We have a very specific process in the United States whereby companies apply for advocacy by the United States and have to show whether there are other American competitors for whatever contract they may be competing for, and then the Department of Commerce makes a decision about whether we will advocate for one company or for both companies. That way we want to make sure that we don’t disadvantage any one American competitor and that everybody has a fair opportunity to gain whatever contract is at stake.

In this case we are supporting our American companies in these very important contracts, but no decisions have been made.

QUESTION: Recently Turkmen officials traveled to Washington and asked for U.S. support for some kind of legal framework for transporting the hydrocarbons across the borders -- and as far as I understand there were not too many details on this trip -- in accordance with the European Energy Charter. So can you elaborate more on that topic?

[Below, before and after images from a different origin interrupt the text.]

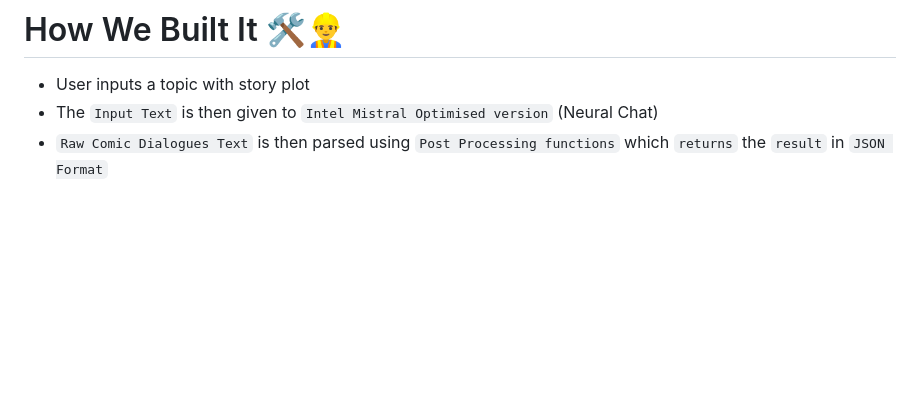
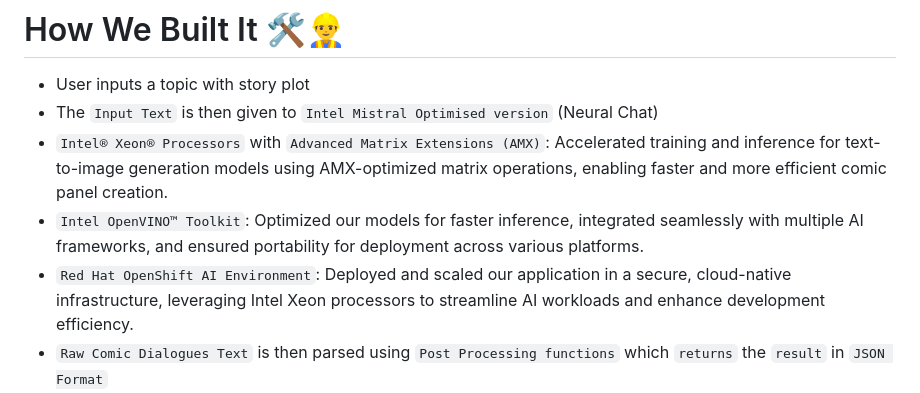
Before and after one commit to PushpenderIndia/StoryScape, a Markdown page: README.md, the part around the change. Drawn GitHub-style; blank space fills up the shorter version.

```diff
--- a/README.md
+++ b/README.md
@@ -154,6 +154,9 @@ In summary, leveraging Intel Developer Cloud's advanced CPU and XPU technologies
 
  - User inputs a topic with story plot
  - The `Input Text` is then given to `Intel Mistral Optimised version` (Neural Chat)
+ - `Intel® Xeon® Processors` with `Advanced Matrix Extensions (AMX)`: Accelerated training and inference for text-to-image generation models using AMX-optimized matrix operations, enabling faster and more efficient comic panel creation.
+ - `Intel OpenVINO™ Toolkit`: Optimized our models for faster inference, integrated seamlessly with multiple AI frameworks, and ensured portability for deployment across various platforms.
+ - `Red Hat OpenShift AI Environment`: Deployed and scaled our application in a secure, cloud-native infrastructure, leveraging Intel Xeon processors to streamline AI workloads and enhance development efficiency.
  - `Raw Comic Dialogues Text` is then parsed using `Post Processing functions` which `returns` the `result` in `JSON Format`
  - `For Generating Comic Poster`, a Dynamic Image Generation prompt is generated using Neural Chat by supplying comic topic.
  - `Dynamic Image prompt` is then `given to Image Generation Model` (Intel Optimized Stable Diffusion)
```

ASSISTANT SECRETARY BLAKE: I can’t. They didn’t talk to me so I’m not exactly sure. You should probably address that to Ambassador Morningstar. He might have more details.

QUESTION: So “reboot” is actually a key word in U.S. and Russia relations. How about Central Asia? We had an idea that the region was kind of battleground for rivalry between Putin administration and Bush administration. Does it start to change under Obama and Medvedev?

ASSISTANT SECRETARY BLAKE: I think it does. I think we’ve been very pleased, first of all, with the reset of relations between the United States and Russia. But we also think that that has carried over into the very close coordination we have had on Central Asia. I mentioned earlier the very good coordination and cooperation we’ve had on Kyrgyzstan. We want to continue that and look at ways that we might cooperate together on joint projects. We also want to do more in terms of coordinating on other countries as well.

Again, I had very wide-ranging and productive talks with Acting Foreign Minister Karasin and with many of his other colleagues, so I think we share a very similar assessment of the opportunities and the challenges that exist in Central Asia, and we believe there are significant opportunities to work with our friends in the Russian government. So this is I think an area where you’ll see more and more U.S. and Russian cooperation.

QUESTION: Thank you so much, sir.